Top of RECORDS SHOWN

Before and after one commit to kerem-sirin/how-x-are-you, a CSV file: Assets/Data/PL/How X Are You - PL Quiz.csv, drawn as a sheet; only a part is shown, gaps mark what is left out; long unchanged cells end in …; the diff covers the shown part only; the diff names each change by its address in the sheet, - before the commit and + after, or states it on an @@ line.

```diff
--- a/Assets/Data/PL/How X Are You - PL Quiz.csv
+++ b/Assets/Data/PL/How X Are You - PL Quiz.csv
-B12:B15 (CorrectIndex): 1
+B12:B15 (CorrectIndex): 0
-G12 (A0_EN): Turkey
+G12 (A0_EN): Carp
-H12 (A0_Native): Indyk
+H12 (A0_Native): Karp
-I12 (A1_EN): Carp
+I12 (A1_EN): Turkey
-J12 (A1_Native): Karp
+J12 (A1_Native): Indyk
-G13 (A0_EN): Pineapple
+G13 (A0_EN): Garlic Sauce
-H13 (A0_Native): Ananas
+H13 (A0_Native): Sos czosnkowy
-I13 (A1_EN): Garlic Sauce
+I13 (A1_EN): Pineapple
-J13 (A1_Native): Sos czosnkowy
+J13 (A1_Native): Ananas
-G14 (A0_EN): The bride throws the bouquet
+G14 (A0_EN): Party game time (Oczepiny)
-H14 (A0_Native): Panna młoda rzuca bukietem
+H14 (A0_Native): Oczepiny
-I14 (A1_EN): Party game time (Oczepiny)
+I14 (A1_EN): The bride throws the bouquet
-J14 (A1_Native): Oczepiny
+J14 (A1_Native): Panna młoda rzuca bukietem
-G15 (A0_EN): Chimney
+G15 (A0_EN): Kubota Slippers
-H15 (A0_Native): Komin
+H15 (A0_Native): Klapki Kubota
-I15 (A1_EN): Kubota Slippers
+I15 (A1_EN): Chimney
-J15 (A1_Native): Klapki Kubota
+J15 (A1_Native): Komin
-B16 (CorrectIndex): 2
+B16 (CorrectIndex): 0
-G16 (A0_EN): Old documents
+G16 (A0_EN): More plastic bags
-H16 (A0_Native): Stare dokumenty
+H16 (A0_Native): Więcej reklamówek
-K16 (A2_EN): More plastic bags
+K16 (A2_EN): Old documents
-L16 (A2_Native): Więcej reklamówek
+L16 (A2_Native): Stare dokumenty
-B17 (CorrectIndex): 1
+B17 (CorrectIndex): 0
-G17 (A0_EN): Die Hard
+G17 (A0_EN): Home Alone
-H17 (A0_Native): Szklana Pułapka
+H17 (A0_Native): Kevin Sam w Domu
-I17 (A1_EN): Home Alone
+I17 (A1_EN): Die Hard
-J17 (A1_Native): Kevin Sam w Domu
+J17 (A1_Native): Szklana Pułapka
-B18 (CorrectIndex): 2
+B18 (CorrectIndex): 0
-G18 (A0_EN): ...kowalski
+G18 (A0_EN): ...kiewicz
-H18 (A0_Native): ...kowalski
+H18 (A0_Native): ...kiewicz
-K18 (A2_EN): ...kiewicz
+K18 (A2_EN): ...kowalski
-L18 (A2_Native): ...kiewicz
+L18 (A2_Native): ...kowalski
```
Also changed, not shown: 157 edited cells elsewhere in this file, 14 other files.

Bottom of RECORDS SHOWN

**DIRECTIONS FOR THIS TASK:**
Copy out every line from the records that has the word "Indyk".

**EXPECTED ANSWER:**
-H12 (A0_Native): Indyk
+J12 (A1_Native): Indyk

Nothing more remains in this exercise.